Friday morning, a finance subcommittee in the House of Delegates rejected three proposed bills that would give localities the right to levy sales taxes to pay for new school construction.
Charlottesville officials are counting on the General Assembly approving such bills in order to pay for the city’s much anticipated $75 million reconfiguration project for Buford Middle School and Walker Upper Elementary School.
It’s still possible the House will give localities that authority in another way. Earlier this week, the Senate passed two similar bills, which will go before the House after the chambers have crossover in mid February.
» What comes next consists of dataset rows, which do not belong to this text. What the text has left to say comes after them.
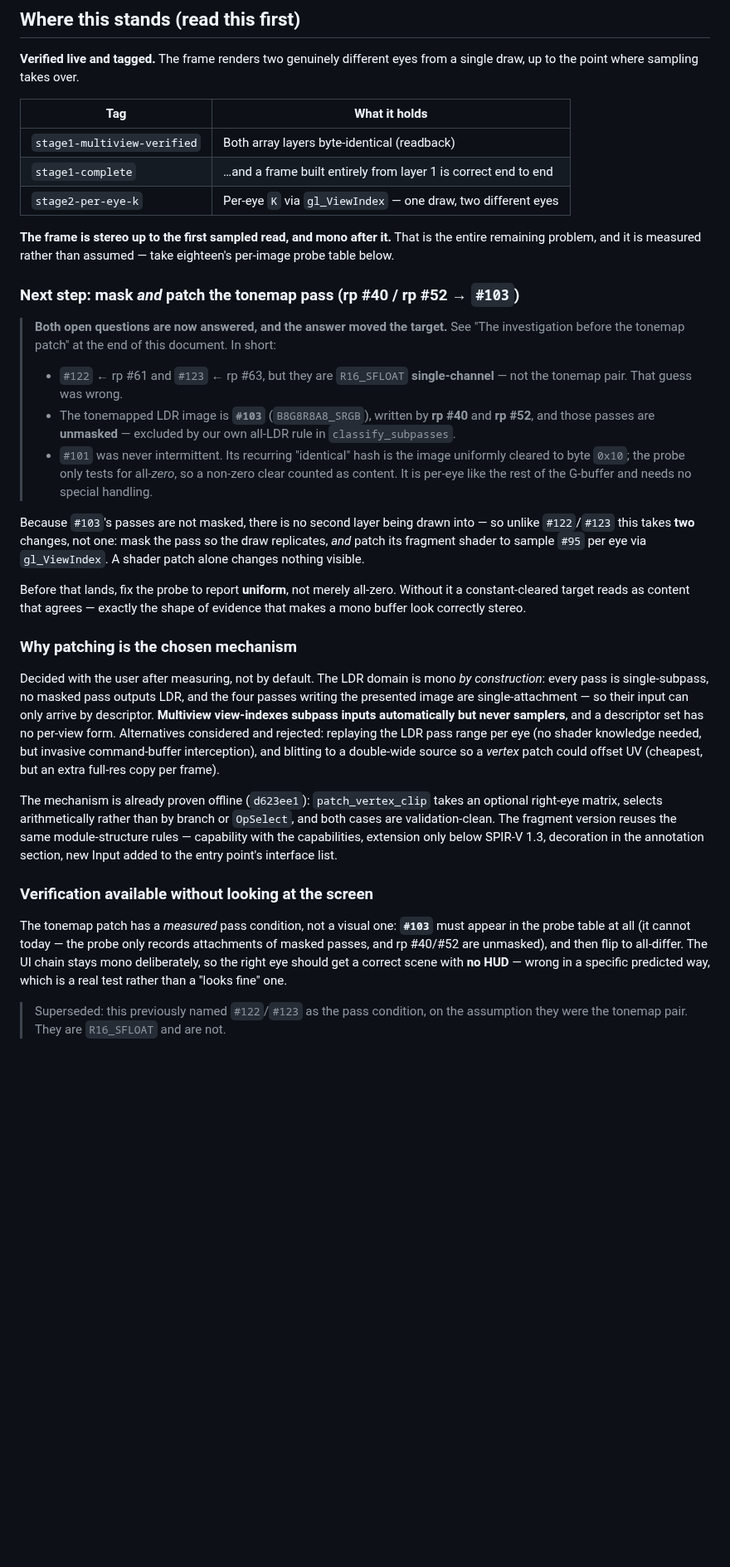
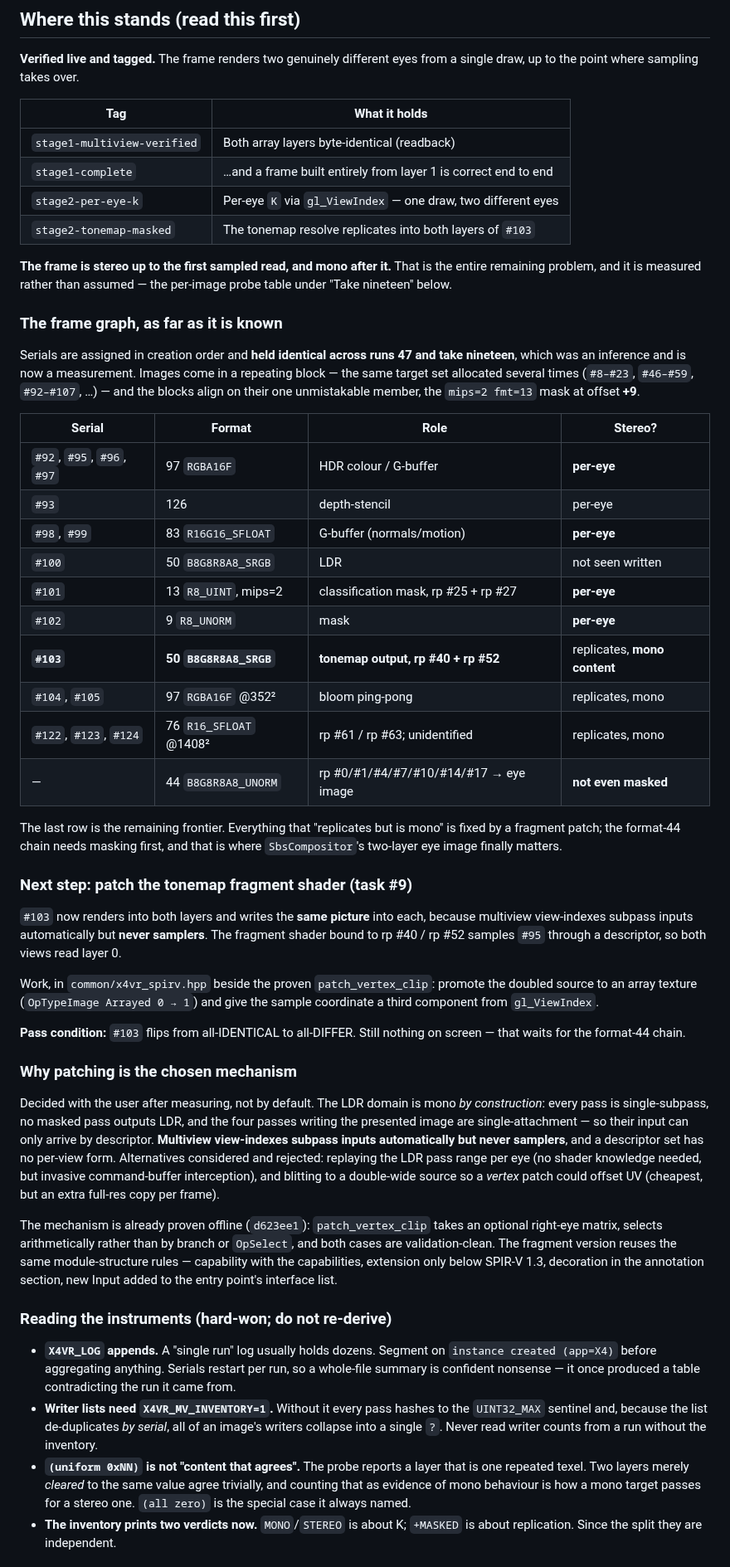
Before and after one commit to Patola/X4VRMOD, a Markdown page: docs/frame-analysis.md, the part around one of its changes. Shown at 83% size. Drawn GitHub-style; blank space fills up the shorter version.

Commit message:
docs: refresh the resume anchor for the state after take nineteen
The top block is what gets read first after a compact, and it still described
the tonemap as unmasked and named the wrong target. Brought current:

- stage2-tonemap-masked added to the tag table
- the frame graph recorded as a table: which serial is what, which are per-eye,
  which replicate-but-are-mono, and which are not masked at all. Includes the
  block-alignment trick (repeating target set, anchored on the mips=2 fmt=13
  mask at offset +9) that decoded it, and the now-measured fact that serials
  hold across runs
- next step is the fragment patch, with its pass condition
- a new "reading the instruments" section for the things that cost real time to
  learn: X4VR_LOG appends and must be segmented; writer lists are meaningless
  without X4VR_MV_INVENTORY; (uniform 0xNN) is not content that agrees; the
  inventory now prints two independent verdicts
- the exact launch command, and why X4VR_GAMESCOPE=1 is not optional for
  comparability
- open items updated, including #100 as a second SRGB target no pass has been
  seen writing, which the carve-out would also catch

Also recorded what the investigate-before-patching method has actually bought,
since that is the part most likely to be dropped under time pressure: two
overturned guesses and one implementation trap caught offline.

Co-Authored-By: Claude <noreply@anthropic.com>

```diff
--- a/docs/frame-analysis.md
+++ b/docs/frame-analysis.md
@@ -16,35 +16,50 @@ from a single draw, up to the point where sampling takes over.
 | `stage1-multiview-verified` | Both array layers byte-identical (readback) |
 | `stage1-complete` | …and a frame built entirely from layer 1 is correct end to end |
 | `stage2-per-eye-k` | Per-eye `K` via `gl_ViewIndex` — one draw, two different eyes |
+| `stage2-tonemap-masked` | The tonemap resolve replicates into both layers of `#103` |
 
 **The frame is stereo up to the first sampled read, and mono after it.** That
-is the entire remaining problem, and it is measured rather than assumed —
-take eighteen's per-image probe table below.
-
-### Next step: mask *and* patch the tonemap pass (rp #40 / rp #52 → `#103`)
-
-> **Both open questions are now answered, and the answer moved the target.**
-> See "The investigation before the tonemap patch" at the end of this document.
-> In short:
->
-> * `#122` ← rp #61 and `#123` ← rp #63, but they are `R16_SFLOAT`
->   **single-channel** — not the tonemap pair. That guess was wrong.
-> * The tonemapped LDR image is **`#103`** (`B8G8R8A8_SRGB`), written by
->   **rp #40** and **rp #52**, and those passes are **unmasked** — excluded by
->   our own all-LDR rule in `classify_subpasses`.
-> * `#101` was never intermittent. Its recurring "identical" hash is the image
->   uniformly cleared to byte `0x10`; the probe only tests for all-*zero*, so a
->   non-zero clear counted as content. It is per-eye like the rest of the
->   G-buffer and needs no special handling.
-
-Because `#103`'s passes are not masked, there is no second layer being drawn
-into — so unlike `#122`/`#123` this takes **two** changes, not one: mask the
-pass so the draw replicates, *and* patch its fragment shader to sample `#95`
-per eye via `gl_ViewIndex`. A shader patch alone changes nothing visible.
-
-Before that lands, fix the probe to report **uniform**, not merely all-zero.
-Without it a constant-cleared target reads as content that agrees — exactly the
-shape of evidence that makes a mono buffer look correctly stereo.
+is the entire remaining problem, and it is measured rather than assumed — the
+per-image probe table under "Take nineteen" below.
+
+### The frame graph, as far as it is known
+
+Serials are assigned in creation order and **held identical across runs 47 and
+take nineteen**, which was an inference and is now a measurement. Images come
+in a repeating block — the same target set allocated several times (`#8–#23`,
+`#46–#59`, `#92–#107`, …) — and the blocks align on their one unmistakable
+member, the `mips=2 fmt=13` mask at offset **+9**.
+
+| Serial | Format | Role | Stereo? |
+|---|---|---|---|
+| `#92`, `#95`, `#96`, `#97` | 97 `RGBA16F` | HDR colour / G-buffer | **per-eye** |
+| `#93` | 126 | depth-stencil | per-eye |
+| `#98`, `#99` | 83 `R16G16_SFLOAT` | G-buffer (normals/motion) | **per-eye** |
+| `#100` | 50 `B8G8R8A8_SRGB` | LDR | not seen written |
+| `#101` | 13 `R8_UINT`, mips=2 | classification mask, rp #25 + rp #27 | **per-eye** |
+| `#102` | 9 `R8_UNORM` | mask | **per-eye** |
+| **`#103`** | **50 `B8G8R8A8_SRGB`** | **tonemap output, rp #40 + rp #52** | replicates, **mono content** |
+| `#104`, `#105` | 97 `RGBA16F` @352² | bloom ping-pong | replicates, mono |
+| `#122`, `#123`, `#124` | 76 `R16_SFLOAT` @1408² | rp #61 / rp #63; unidentified | replicates, mono |
+| — | 44 `B8G8R8A8_UNORM` | rp #0/#1/#4/#7/#10/#14/#17 → eye image | **not even masked** |
+
+The last row is the remaining frontier. Everything that "replicates but is
+mono" is fixed by a fragment patch; the format-44 chain needs masking first,
+and that is where `SbsCompositor`'s two-layer eye image finally matters.
+
+### Next step: patch the tonemap fragment shader (task #9)
+
+`#103` now renders into both layers and writes the **same picture** into each,
+because multiview view-indexes subpass inputs automatically but **never
+samplers**. The fragment shader bound to rp #40 / rp #52 samples `#95` through
+a descriptor, so both views read layer 0.
+
+Work, in `common/x4vr_spirv.hpp` beside the proven `patch_vertex_clip`:
+promote the doubled source to an array texture (`OpTypeImage Arrayed 0 → 1`)
+and give the sample coordinate a third component from `gl_ViewIndex`.
+
+**Pass condition:** `#103` flips from all-IDENTICAL to all-DIFFER. Still
+nothing on screen — that waits for the format-44 chain.
 
 ### Why patching is the chosen mechanism
 
@@ -65,14 +80,21 @@ the same module-structure rules — capability with the capabilities, extension
 only below SPIR-V 1.3, decoration in the annotation section, new Input added
 to the entry point's interface list.
 
-### Verification available without looking at the screen
-
-The tonemap patch has a *measured* pass condition, not a visual one: **`#103`**
-must appear in the probe table at all (it cannot today — the probe only records
-attachments of masked passes, and rp #40/#52 are unmasked), and then flip to
-all-differ. The UI chain stays mono deliberately, so the right eye should get a
-correct scene with **no HUD** — wrong in a specific predicted way, which is a
-real test rather than a "looks fine" one.
-
-> Superseded: this previously named `#122`/`#123` as the pass condition, on the
-> assumption they were the tonemap pair. They are `R16_SFLOAT` and are not.
+### Reading the instruments (hard-won; do not re-derive)
+
+* **`X4VR_LOG` appends.** A "single run" log usually holds dozens. Segment on
+  `instance created (app=X4)` before aggregating anything. Serials restart per
+  run, so a whole-file summary is confident nonsense — it once produced a table
+  contradicting the run it came from.
+* **Writer lists need `X4VR_MV_INVENTORY=1`.** Without it every pass hashes to
+  the `UINT32_MAX` sentinel and, because the list de-duplicates *by serial*,
+  all of an image's writers collapse into a single `?`. Never read writer
+  counts from a run without the inventory.
+* **`(uniform 0xNN)` is not "content that agrees".** The probe reports a layer
+  that is one repeated texel. Two layers merely *cleared* to the same value
+  agree trivially, and counting that as evidence of mono behaviour is how a
+  mono target passes for a stereo one. `(all zero)` is the special case it
+  always named.
+* **The inventory prints two verdicts now.** `MONO`/`STEREO` is about K;
+  `+MASKED` is about replication. Since the split they are independent.
+
```
Also changed, not shown: other parts of docs/frame-analysis.md (+48 -2 lines).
Crossover is when bills that have passed the House and Senate chambers are then sent to each other.
“We’ll have another chance when the Senate bills come over to the House,” said Del. Sally Hudson, D-Charlottesville, who carried some of the bills that did not clear the subcommittee Friday. “That means Virginians whose delegates’ blocked this bill need to make their voices heard if they want the vote to change.”
Meanwhile, Hudson noted that she has already heard some bipartisan support from members of the House, despite the some members of the eight-person Finance Subcommittee #3 not approving the bills. There are 100 delegates in the House.
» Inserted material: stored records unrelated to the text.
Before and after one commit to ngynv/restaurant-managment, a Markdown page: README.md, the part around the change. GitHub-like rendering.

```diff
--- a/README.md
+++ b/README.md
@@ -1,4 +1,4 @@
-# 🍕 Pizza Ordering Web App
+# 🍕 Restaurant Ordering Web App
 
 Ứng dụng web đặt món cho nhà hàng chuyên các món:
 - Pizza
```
“It’s my understanding that because we still have the Senate bills, our lobbyists in Richmond are going to continue to regroup and strategize and get back to us when there’s more concrete action that we can take to help support the Senate bills,” said Charlottesville School Board Chair Lisa Larson-Torres.
Still, the committee’s rejection is concerning to local officials.
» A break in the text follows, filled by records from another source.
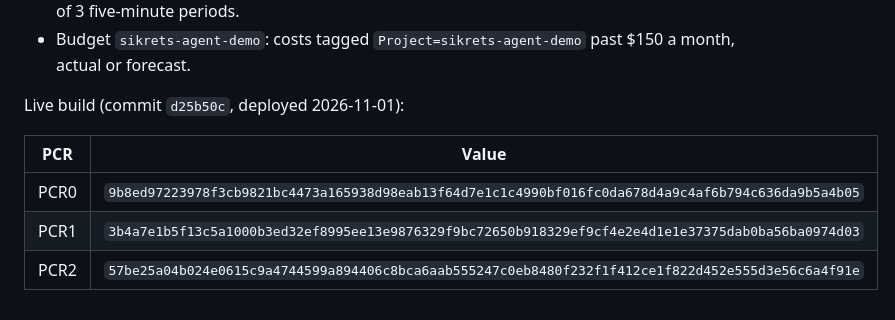
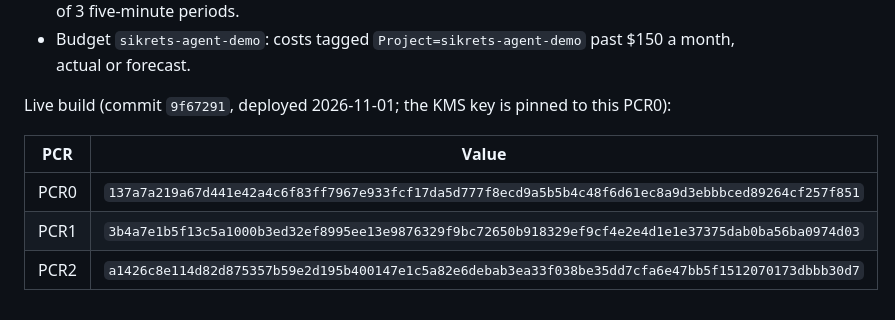
Before and after one commit to Munasco/sikrets, a Markdown page: apps/agent/README.md, the part around the change. GitHub-like rendering.

Commit message:
Pin the hardened enclave's measurements in the README

```diff
--- a/apps/agent/README.md
+++ b/apps/agent/README.md
@@ -96,10 +96,10 @@ The enclave's feed retries every minute until then. `host.sh down` serves from t
 - `sikrets-agent-demo-gateway-5xx`: more than 5% of requests through CloudFront got a 5xx, in 2 of 3 five-minute periods.
 - Budget `sikrets-agent-demo`: costs tagged `Project=sikrets-agent-demo` past $150 a month, actual or forecast.
 
-Live build (commit `d25b50c`, deployed 2026-11-01):
+Live build (commit `9f67291`, deployed 2026-11-01; the KMS key is pinned to this PCR0):
 
 | PCR | Value |
 |---|---|
-| PCR0 | `9b8ed97223978f3cb9821bc4473a165938d98eab13f64d7e1c1c4990bf016fc0da678d4a9c4af6b794c636da9b5a4b05` |
+| PCR0 | `137a7a219a67d441e42a4c6f83ff7967e933fcf17da5d777f8ecd9a5b5b4c48f6d61ec8a9d3ebbbced89264cf257f851` |
 | PCR1 | `3b4a7e1b5f13c5a1000b3ed32ef8995ee13e9876329f9bc72650b918329ef9cf4e2e4d1e1e37375dab0ba56ba0974d03` |
-| PCR2 | `57be25a04b024e0615c9a4744599a894406c8bca6aab555247c0eb8480f232f1f412ce1f822d452e555d3e56c6a4f91e` |
+| PCR2 | `a1426c8e114d82d875357b59e2d195b400147e1c5a82e6debab3ea33f038be35dd7cfa6e47bb5f1512070173dbbb30d7` |
```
If Charlottesville is not allowed to issue a sales tax, it would have to rely exclusively on the city’s capital budget to pay for the new middle school. The capital budget is fed mainly by local property taxes.
Over the next five years, the city will have about $125 million in that budget, said Charlottesville Mayor Lloyd Snook.
“That’s $25 million a year max for every capital need in the city,” Snook said. “If we’re taking $75 million to go to one school, that leaves $50 million for all the affordable housing projects we want to do, new fire trucks, new police radios, any HVAC system repairs in the city.
“If we don’t get the sales tax increase approval from the general assembly, it very seriously disrupts our ability to do anything that we want to do in the next decade if we go ahead with this proposal.”
Presently, only nine Virginia localities have the ability to levy local sales tax increases for school construction. Several bills submitted this session seek to either add a number of localities to that list or make it possible for every locality in Virginia to do so.
This is a developing story.